The attack on Tam and the areas around it in Western Upper Nile proves this to be egregiously wrong and leads to obvious questions about just how good US intelligence is, and how closely Khartoum is listening to “appeals” from the Bush administration.
The Bush administration, and Mr. Kansteiner in particular, have been reluctant to see clearly and honestly the role of oil revenues and oil development in fueling Sudan’s war. Perhaps the deadly attack on Tam will serve as a costly, a very costly, wake-up call. Peace will not come to Sudan until the realities of oil are fully understood. The absurd fantasy of the Danforth report—that oil can be an incentive for peace—makes no sense as long as one side receives all oil revenues and clearly benefits from scorched-earth clearances in the oil regions. The Tam offensive makes this point with excruciating clarity.
News Article by Reuters posted on July 30,
2002 at 13:41:00: EST (-5 GMT)
Sudan government attacks south — aid workers
By Fiona O’Brien
NAIROBI, July 30 (Reuters) – Sudan has launched a major offensive against rebels in the south just days after announcing a breakthrough in talks aimed at ending their 19-year war, aid workers and rebels said on Tuesday.
The rebel Sudan People’s Liberation Army (SPLA), which made a deal with Khartoum on July 20 resolving the war’s two key issues, said more than 1,000 people had been killed since the government began its attack in Western Upper Nile region on Friday.
The reports could not be independently verified and the Sudanese government was not immediately available for comment.
“There is extremely heavy fighting,” Dan Eiffe, a spokesman for Norwegian People’s Aid (NPA), told Reuters in Nairobi. “There have been tens of thousands of displaced people.”
He had no information on numbers of dead. Other aid agencies said there were reports of locals fleeing the fighting, but had no details of numbers.
The war in Sudan began in 1983 and pits the Islamic government in Khartoum against southern rebels who say they want religious freedom and the chance to be independent.
The government agreed last week to let the south hold a referendum on self-determination after a six-year interim period.
But no ceasefire was signed, and issues such as power-sharing, oil-well sharing and human rights still need to be settled before a comprehensive peace deal can be signed.
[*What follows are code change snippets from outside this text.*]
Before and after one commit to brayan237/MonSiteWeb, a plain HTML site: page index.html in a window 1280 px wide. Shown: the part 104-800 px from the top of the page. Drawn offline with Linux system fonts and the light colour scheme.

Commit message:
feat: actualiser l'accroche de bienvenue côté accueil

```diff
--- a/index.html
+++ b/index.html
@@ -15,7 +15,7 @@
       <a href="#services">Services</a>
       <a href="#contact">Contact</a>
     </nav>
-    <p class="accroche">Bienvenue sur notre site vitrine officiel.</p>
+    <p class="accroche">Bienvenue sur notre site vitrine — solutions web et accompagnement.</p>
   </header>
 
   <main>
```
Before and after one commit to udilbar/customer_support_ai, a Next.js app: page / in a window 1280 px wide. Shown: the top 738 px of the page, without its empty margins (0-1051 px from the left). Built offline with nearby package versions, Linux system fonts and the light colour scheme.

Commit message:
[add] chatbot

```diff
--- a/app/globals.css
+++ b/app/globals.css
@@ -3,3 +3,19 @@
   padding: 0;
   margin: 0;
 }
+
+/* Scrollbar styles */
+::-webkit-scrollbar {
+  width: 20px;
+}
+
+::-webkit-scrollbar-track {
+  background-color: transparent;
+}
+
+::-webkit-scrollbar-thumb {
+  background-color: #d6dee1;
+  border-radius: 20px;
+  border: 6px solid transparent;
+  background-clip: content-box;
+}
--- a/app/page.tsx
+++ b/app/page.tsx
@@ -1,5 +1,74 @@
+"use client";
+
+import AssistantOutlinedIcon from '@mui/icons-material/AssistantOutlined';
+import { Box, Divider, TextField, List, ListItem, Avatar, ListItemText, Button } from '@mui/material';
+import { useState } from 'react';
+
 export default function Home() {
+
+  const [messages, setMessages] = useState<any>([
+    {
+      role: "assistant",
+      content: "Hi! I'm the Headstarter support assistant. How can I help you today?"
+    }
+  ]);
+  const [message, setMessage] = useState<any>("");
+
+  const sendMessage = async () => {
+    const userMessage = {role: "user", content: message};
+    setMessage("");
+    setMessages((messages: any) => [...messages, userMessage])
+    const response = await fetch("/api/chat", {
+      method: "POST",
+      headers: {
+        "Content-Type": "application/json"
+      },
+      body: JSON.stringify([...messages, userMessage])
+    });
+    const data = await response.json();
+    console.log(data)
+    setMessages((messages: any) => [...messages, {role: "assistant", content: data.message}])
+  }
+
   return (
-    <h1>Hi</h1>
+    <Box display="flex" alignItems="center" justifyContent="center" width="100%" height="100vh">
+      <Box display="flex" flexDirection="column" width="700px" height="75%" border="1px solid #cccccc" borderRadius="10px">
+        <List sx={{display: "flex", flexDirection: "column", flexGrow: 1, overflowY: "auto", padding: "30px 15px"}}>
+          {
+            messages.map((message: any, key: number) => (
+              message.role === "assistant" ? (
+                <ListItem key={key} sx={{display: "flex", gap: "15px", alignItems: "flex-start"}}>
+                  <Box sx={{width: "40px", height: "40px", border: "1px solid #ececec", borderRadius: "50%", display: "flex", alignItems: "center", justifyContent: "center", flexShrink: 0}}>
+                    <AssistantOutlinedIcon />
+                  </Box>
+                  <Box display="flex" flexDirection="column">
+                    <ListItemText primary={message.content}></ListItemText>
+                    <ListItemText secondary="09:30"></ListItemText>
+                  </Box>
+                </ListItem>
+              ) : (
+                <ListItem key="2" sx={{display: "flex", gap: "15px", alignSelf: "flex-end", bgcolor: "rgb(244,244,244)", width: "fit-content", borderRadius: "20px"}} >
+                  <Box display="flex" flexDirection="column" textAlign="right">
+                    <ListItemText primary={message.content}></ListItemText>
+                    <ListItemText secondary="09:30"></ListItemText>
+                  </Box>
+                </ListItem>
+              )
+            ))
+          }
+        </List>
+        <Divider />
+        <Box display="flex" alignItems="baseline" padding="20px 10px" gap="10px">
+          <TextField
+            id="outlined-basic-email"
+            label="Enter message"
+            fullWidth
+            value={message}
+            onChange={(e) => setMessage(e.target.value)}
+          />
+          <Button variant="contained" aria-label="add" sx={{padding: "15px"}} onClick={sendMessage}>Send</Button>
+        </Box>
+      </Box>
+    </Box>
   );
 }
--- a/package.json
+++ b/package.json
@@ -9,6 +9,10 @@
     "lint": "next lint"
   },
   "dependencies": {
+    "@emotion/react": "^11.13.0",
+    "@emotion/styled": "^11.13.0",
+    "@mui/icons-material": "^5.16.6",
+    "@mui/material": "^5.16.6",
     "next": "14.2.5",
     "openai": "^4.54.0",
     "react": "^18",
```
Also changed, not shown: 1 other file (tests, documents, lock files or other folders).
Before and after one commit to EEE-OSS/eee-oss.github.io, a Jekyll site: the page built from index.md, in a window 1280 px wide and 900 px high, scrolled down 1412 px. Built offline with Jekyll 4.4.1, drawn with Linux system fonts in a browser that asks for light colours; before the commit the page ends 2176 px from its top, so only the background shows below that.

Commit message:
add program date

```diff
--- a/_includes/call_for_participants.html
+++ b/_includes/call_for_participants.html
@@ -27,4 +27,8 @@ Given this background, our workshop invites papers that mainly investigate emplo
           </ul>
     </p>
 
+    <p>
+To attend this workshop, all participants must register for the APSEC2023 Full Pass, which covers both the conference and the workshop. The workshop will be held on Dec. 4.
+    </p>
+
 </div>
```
The Sudanese charge d’affaires in Nairobi, Ahmed Dirdeiry, said he had no information about the attack on Western Upper Nile. But he said any fighting should not derail the overall peace process, given that no ceasefire had been signed.
“We have not got a ceasefire in place, although we should have that soon,” he said. “Until then, if there is any offensive from any party, it should not affect the peace process.”
CLEARING THE POPULATION
The government has often launched attacks on Western Upper Nile, which analysts say are aimed at clearing the local population to secure existing or potential new oilfields.
Fighting in the region worsened during this year’s dry season from January to May, after a separate ceasefire negotiated in the central Nuba mountains freed up more government soldiers for operations around the oilfields.
But it is unusual for the government to launch an offensive during the rainy season, which is currently in progress.
Eiffe, who said he had spoken with NPA staff in the area, said the government was using troops and helicopter gunships.
SPLA spokesman Samson Kwaje said people fleeing to nearby Bahr al-Ghazal region had reported that a lot of civilians were trapped in a settlement called Tam.
“There are a lot of massacres going on,” Kwaje said. “The government is using three helicopter gunships to give cover for ground troops. It is a three-pronged attack on Tam.”
A source at Operation Lifeline Sudan (OLS), a consortium of relief agencies, said Tam, previously under SPLA control, had fallen to the government and militias.
A new round of peace talks is due to begin in Kenya in mid-August. The SPLA and Khartoum have said they are hopeful a comprehensive peace deal could be reached within weeks.
Observers say both sides are likely to try to shore up their positions before those talks begin.